Segment Open

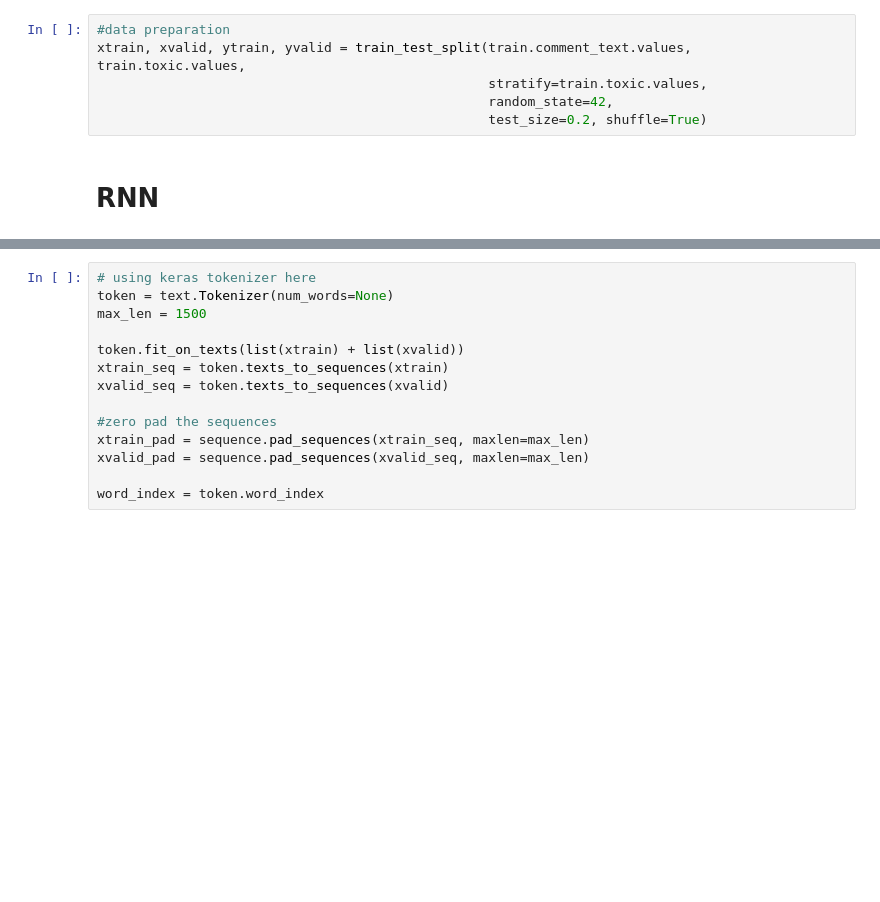
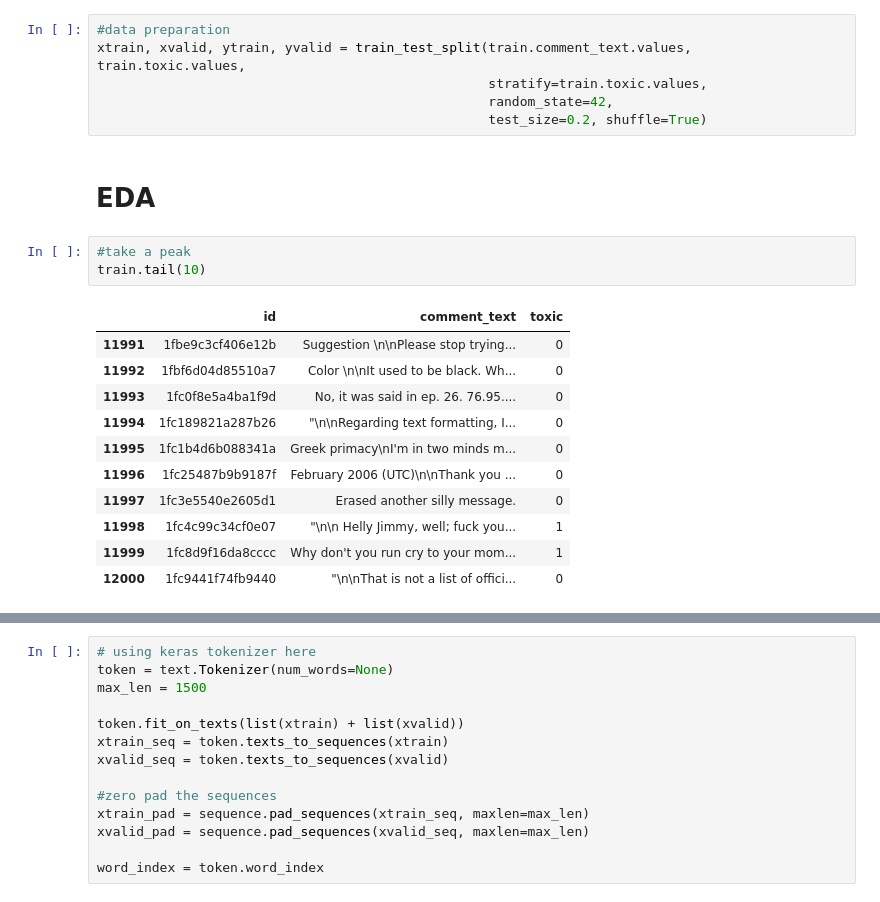
Before and after one commit to lizliu2015/NLP-frequently-used-code, a Jupyter notebook: score_toxic_comments.ipynb, the cells around one changed output, grey strips where cells are left out. Cells and saved outputs as stored; diff of their text form; blank space fills up the shorter version.

```diff
--- a/score_toxic_comments.ipynb
+++ b/score_toxic_comments.ipynb
@@ -108,4 +128,19 @@ xtrain, xvalid, ytrain, yvalid = train_test_split(train.comment_text.values, tra
                                                   random_state=42,
                                                   test_size=0.2, shuffle=True)
 # %% [markdown]
-# RNN
+# EDA
+# %%
+#take a peak
+train.tail(10)
+# %% [output]
+|  | id | comment_text | toxic |
+| 11991 | 1fbe9c3cf406e12b | Suggestion \n\nPlease stop trying... | 0 |
+| 11992 | 1fbf6d04d85510a7 | Color \n\nIt used to be black. Wh... | 0 |
+| 11993 | 1fc0f8e5a4ba1f9d | No, it was said in ep. 26. 76.95.... | 0 |
+| 11994 | 1fc189821a287b26 | "\n\nRegarding text formatting, I... | 0 |
+| 11995 | 1fc1b4d6b088341a | Greek primacy\nI'm in two minds m... | 0 |
+| 11996 | 1fc25487b9b9187f | February 2006 (UTC)\n\nThank you ... | 0 |
+| 11997 | 1fc3e5540e2605d1 | Erased another silly message. | 0 |
+| 11998 | 1fc4c99c34cf0e07 | "\n\n Helly Jimmy, well; fuck you... | 1 |
+| 11999 | 1fc8d9f16da8cccc | Why don't you run cry to your mom... | 1 |
+| 12000 | 1fc9441f74fb9440 | "\n\nThat is not a list of offici... | 0 |
```
Also changed, not shown: parts of 26 cells of this notebook.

Segment Closed

Work instruction
State only how many lines above hold the string "train".

Exercise solution
2